LG Chem already supplies batteries to most of the world’s largest car brands, including Volkswagen, Mercedes, and Renault, and it plans to increase its current production capacity to 100 GWh per year by 2020 in order to meet the growing demand driven by EV developments. CATL, on the other hand, is already China’s biggest EV battery manufacturer and its newest factory is aiming for a 25 GWh per year production capacity. In contrast, Tesla’s Gigafactory 1 in Sparks, Nevada has already reached 35 GWh capacity with its Japanese battery supply partner Panasonic, albeit that level is still theoretical. The actual output is around 24 GWh annually.
Tesla’s relationship with Panasonic is different than the traditional supplier relationship other car makers have with their battery manufacturers, namely in that they are partners. This way, Tesla has a reliable supply of batteries to manufacture its vehicles, and Panasonic has a guaranteed buyer.
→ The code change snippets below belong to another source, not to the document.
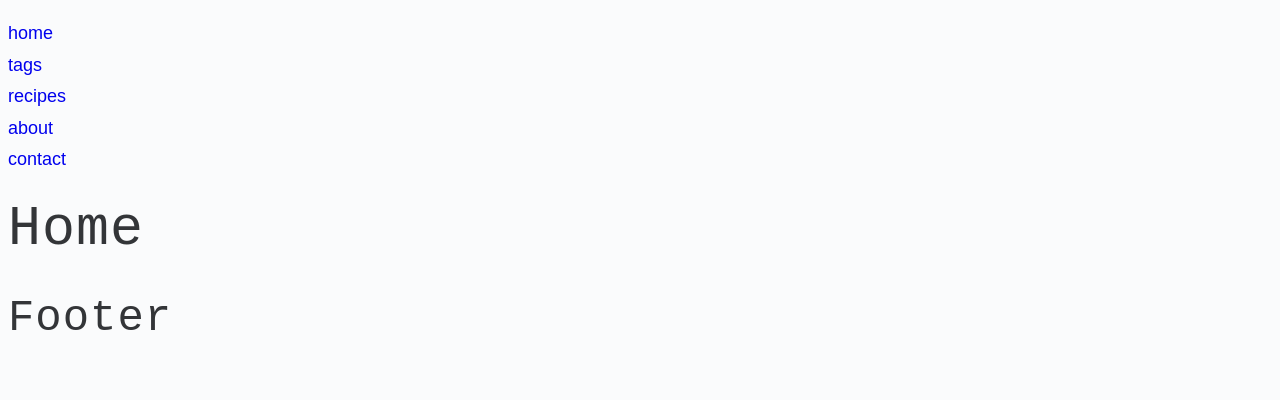
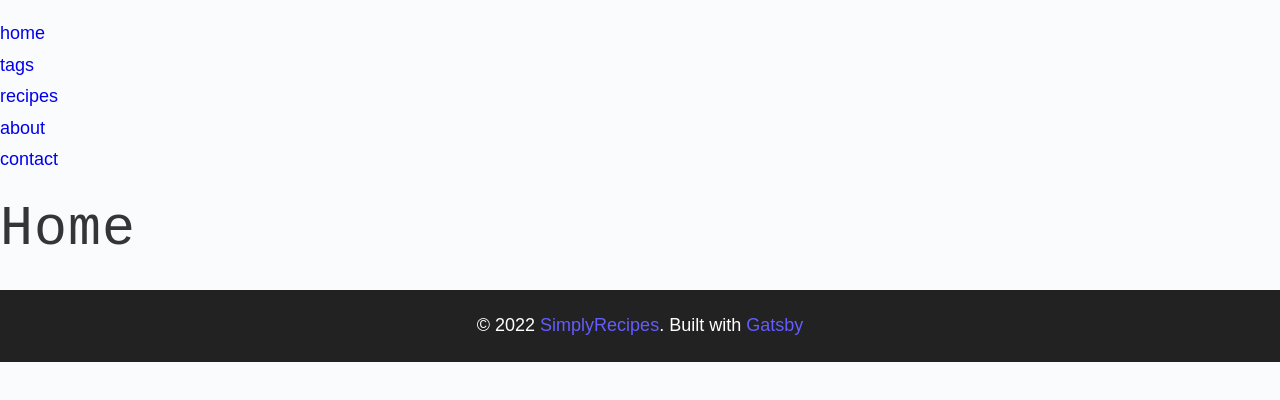
Before and after one commit to brettmadrid/SimplyRecipes, a Gatsby site: page / in a window 1280 px wide. Built offline with nearby package versions, Linux system fonts and the light colour scheme; Gatsby itself is replaced by a stand-in of ours.

Commit message:
footer complete

```diff
--- a/src/components/Footer.js
+++ b/src/components/Footer.js
@@ -2,8 +2,11 @@ import React from "react"
 
 const Footer = () => {
   return (
-    <div>
-      <h2>Footer</h2>
+    <div className="page-footer">
+      <p>
+        &copy; 2022 <span>SimplyRecipes</span>. Built with{" "}
+        <a href="https://www.gatsby.com">Gatsby</a>
+      </p>
     </div>
   )
 }
--- a/src/components/Layout.js
+++ b/src/components/Layout.js
@@ -2,6 +2,7 @@ import React from "react"
 import Footer from "./Footer"
 import Navbar from "./Navbar"
 
+import "normalize.css"
 import "../assets/css/main.css"
 
 const Layout = ({ children }) => {
```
When battery supply and the car production rates are matched, both companies experience a win-win situation, and they can work together effectively to ensure that best outcome for both parties. Panasonic currently produces the 18650 battery cells used in the Model S and Model X and the 21700 cells utilized in the Model 3.
Volvo’s decision to transform Polestar into a high-performance, stand-alone brand came in 2017, and the launch of the all-electric Polestar 2 fastback in February this year officially put the company in the running as a direct Tesla Model 3 competitor. The Polestar 2 is equipped with dual motors which produce over 400 hp and power the car from 0-60 mph in under 5 seconds. However, this doesn’t quite match up to the Model 3 Performance’s 450 hp and 0-60 time of 3.2 seconds at the same price point – both cars are offered for around $60,000.
Tesla’s battery ranges also increased significantly for all new vehicles since the Polestar 2 unveiling, which means more innovation in battery efficiency will be in order if Volvo and Geely truly want to compete against the Model 3. Polestar’s 78 kWh battery is estimated to have a 275 mile range while the Model 3 Performance is rated for 310 miles of range. That particular variation might not be where Polestar has the most competition, though. The Model 3 Long Range keeps the 310 mile range, has a 0-60 mph time of 4.4 seconds, and has a price point of about $50,000, all stats which outperform Polestar 2’s announced capabilities for a much lower cost to consumers.
Overall, however, Volvo’s new deal with LG Chem and CATL indicates that the company is serious about electrifying its fleet, and competition is good for innovation all around. Polestar 2 is set to begin production in 2020.